◆ Instructions to follow ◆
Give again, word for word, only the lines of the material below from its first line through the one that holds "Also changed, not shown: parts of 40"; pictures stay out.
※
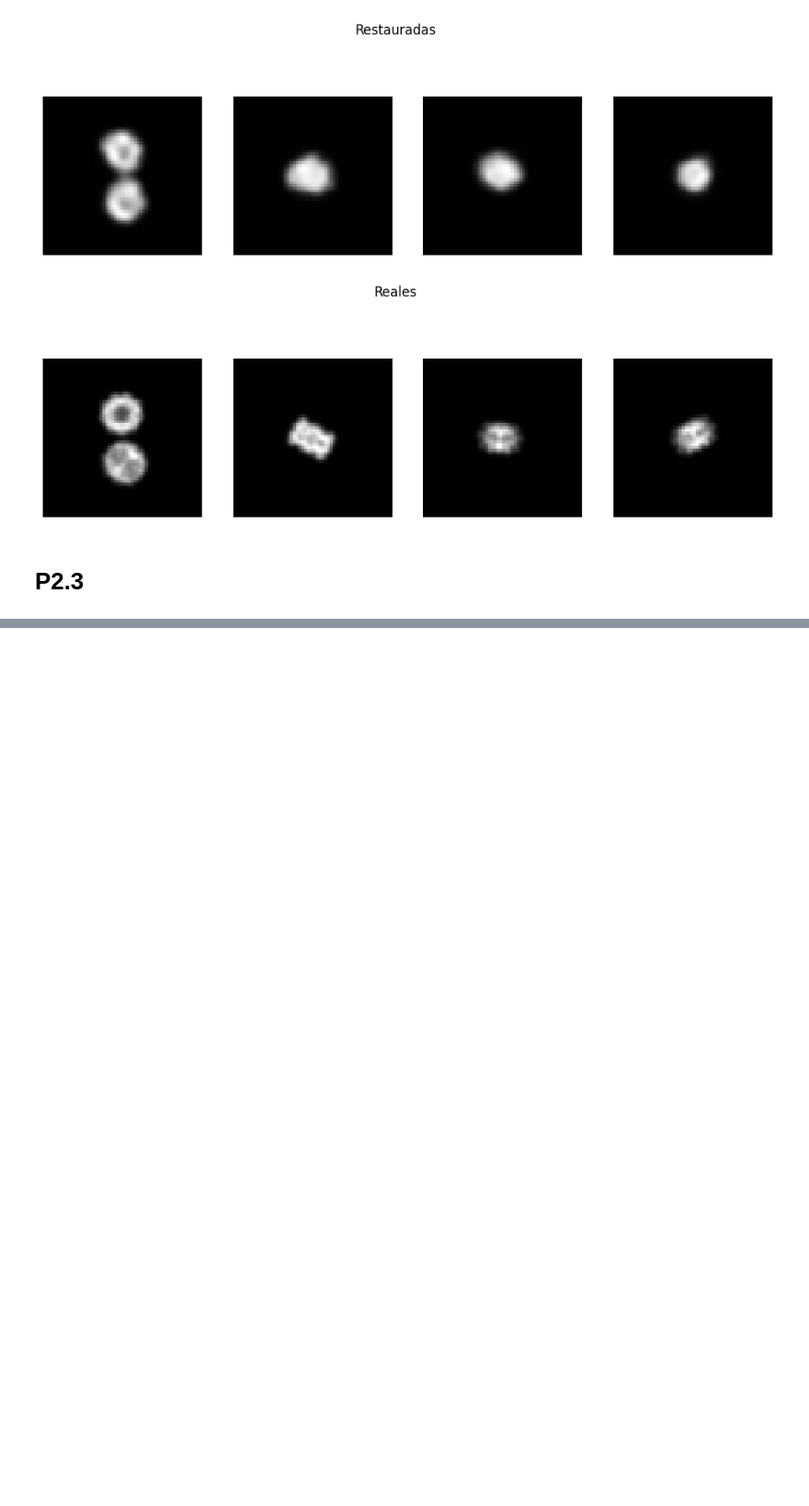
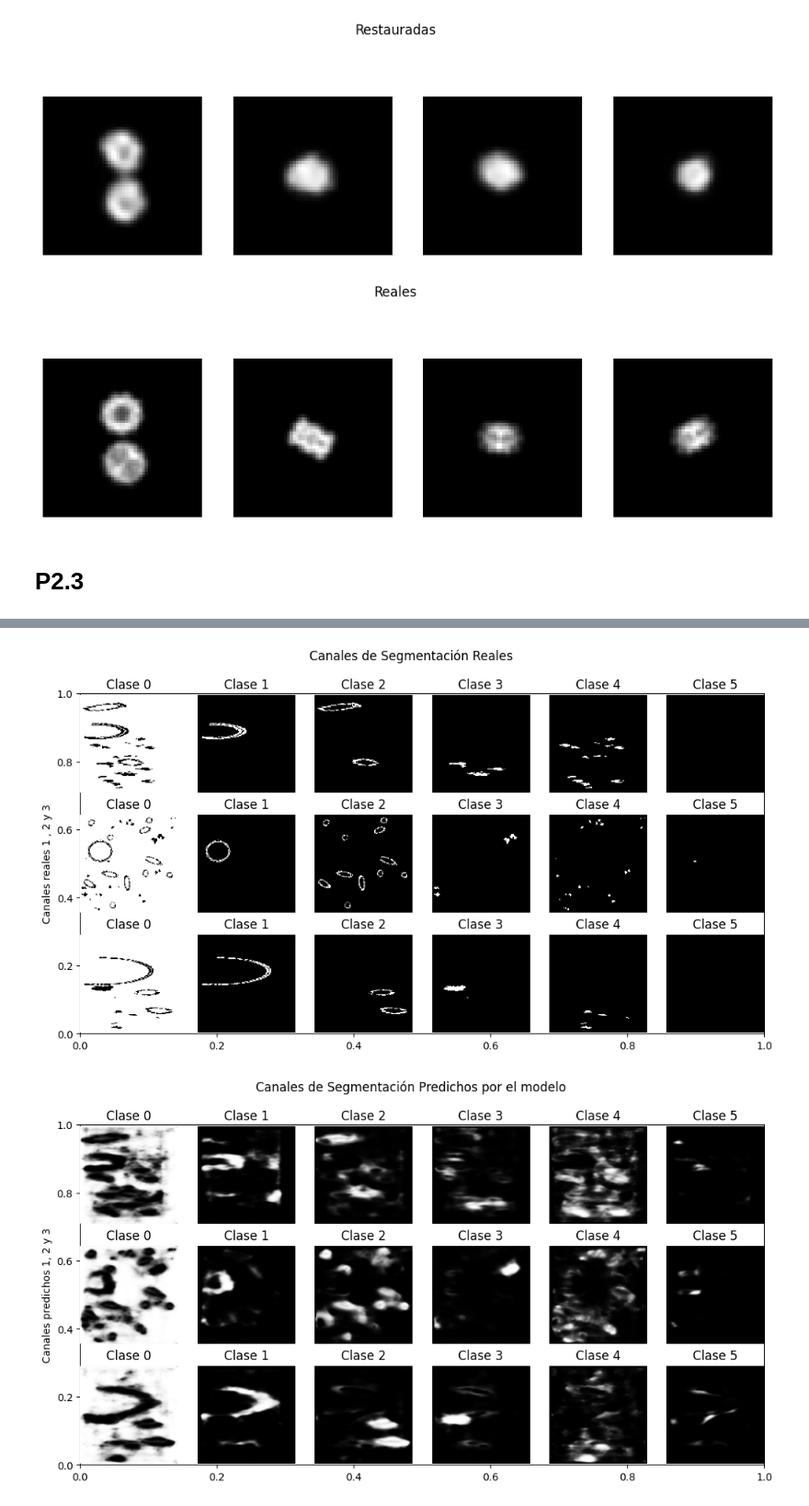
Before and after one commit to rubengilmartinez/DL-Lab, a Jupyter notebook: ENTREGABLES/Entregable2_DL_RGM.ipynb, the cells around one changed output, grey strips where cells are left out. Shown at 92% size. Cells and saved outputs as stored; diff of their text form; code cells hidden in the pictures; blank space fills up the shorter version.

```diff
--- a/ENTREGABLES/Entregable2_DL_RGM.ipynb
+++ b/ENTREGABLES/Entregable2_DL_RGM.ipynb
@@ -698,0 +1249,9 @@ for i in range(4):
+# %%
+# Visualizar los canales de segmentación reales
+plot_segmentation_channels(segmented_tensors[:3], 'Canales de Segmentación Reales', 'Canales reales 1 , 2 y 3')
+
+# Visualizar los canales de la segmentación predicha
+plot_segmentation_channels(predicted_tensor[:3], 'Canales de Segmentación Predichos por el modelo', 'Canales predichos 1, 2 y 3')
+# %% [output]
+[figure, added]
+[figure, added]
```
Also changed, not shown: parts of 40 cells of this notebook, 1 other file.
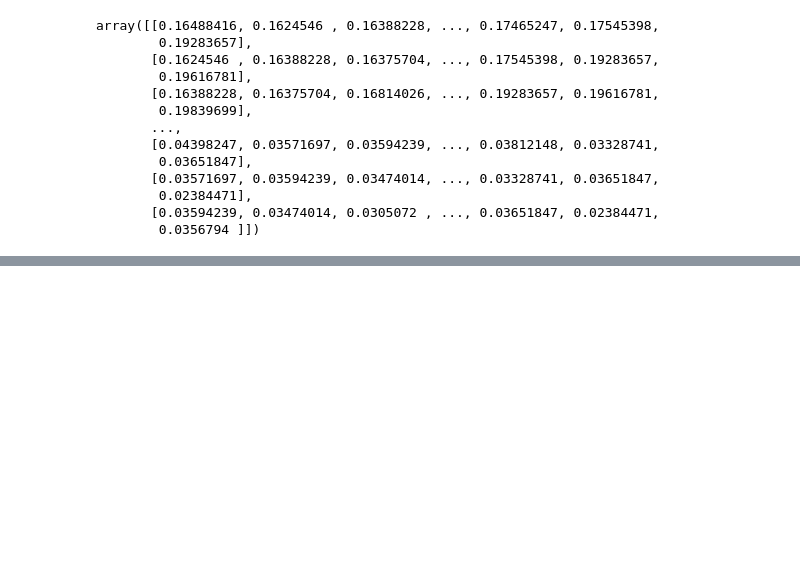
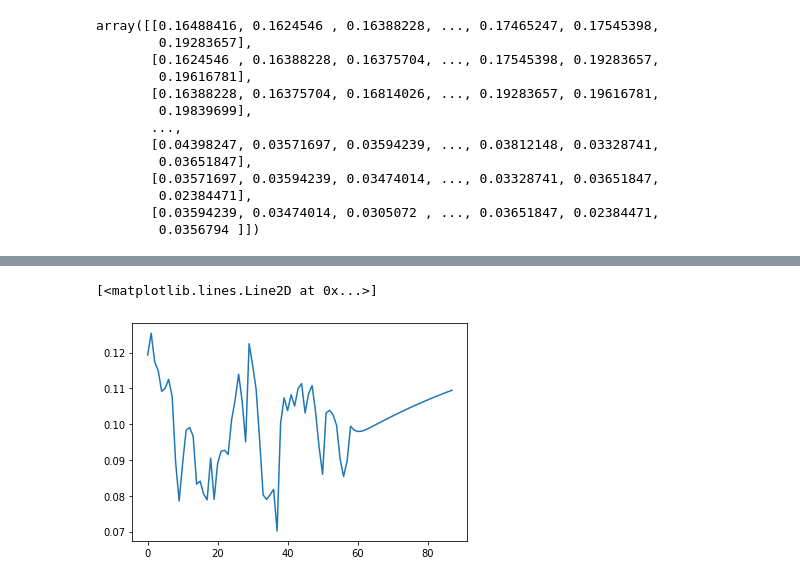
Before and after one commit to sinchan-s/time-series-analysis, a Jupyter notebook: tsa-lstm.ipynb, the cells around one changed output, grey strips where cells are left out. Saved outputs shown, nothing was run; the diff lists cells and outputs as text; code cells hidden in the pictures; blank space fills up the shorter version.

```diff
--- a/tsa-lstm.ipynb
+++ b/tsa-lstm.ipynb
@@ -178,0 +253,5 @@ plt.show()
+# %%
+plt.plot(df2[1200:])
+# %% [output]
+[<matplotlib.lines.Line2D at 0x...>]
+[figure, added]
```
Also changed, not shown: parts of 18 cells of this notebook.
※
◆ Task solution ◆
Before and after one commit to rubengilmartinez/DL-Lab, a Jupyter notebook: ENTREGABLES/Entregable2_DL_RGM.ipynb, the cells around one changed output, grey strips where cells are left out. Shown at 92% size. Cells and saved outputs as stored; diff of their text form; code cells hidden in the pictures; blank space fills up the shorter version.

```diff
--- a/ENTREGABLES/Entregable2_DL_RGM.ipynb
+++ b/ENTREGABLES/Entregable2_DL_RGM.ipynb
@@ -698,0 +1249,9 @@ for i in range(4):
+# %%
+# Visualizar los canales de segmentación reales
+plot_segmentation_channels(segmented_tensors[:3], 'Canales de Segmentación Reales', 'Canales reales 1 , 2 y 3')
+
+# Visualizar los canales de la segmentación predicha
+plot_segmentation_channels(predicted_tensor[:3], 'Canales de Segmentación Predichos por el modelo', 'Canales predichos 1, 2 y 3')
+# %% [output]
+[figure, added]
+[figure, added]
```
Also changed, not shown: parts of 40 cells of this notebook, 1 other file.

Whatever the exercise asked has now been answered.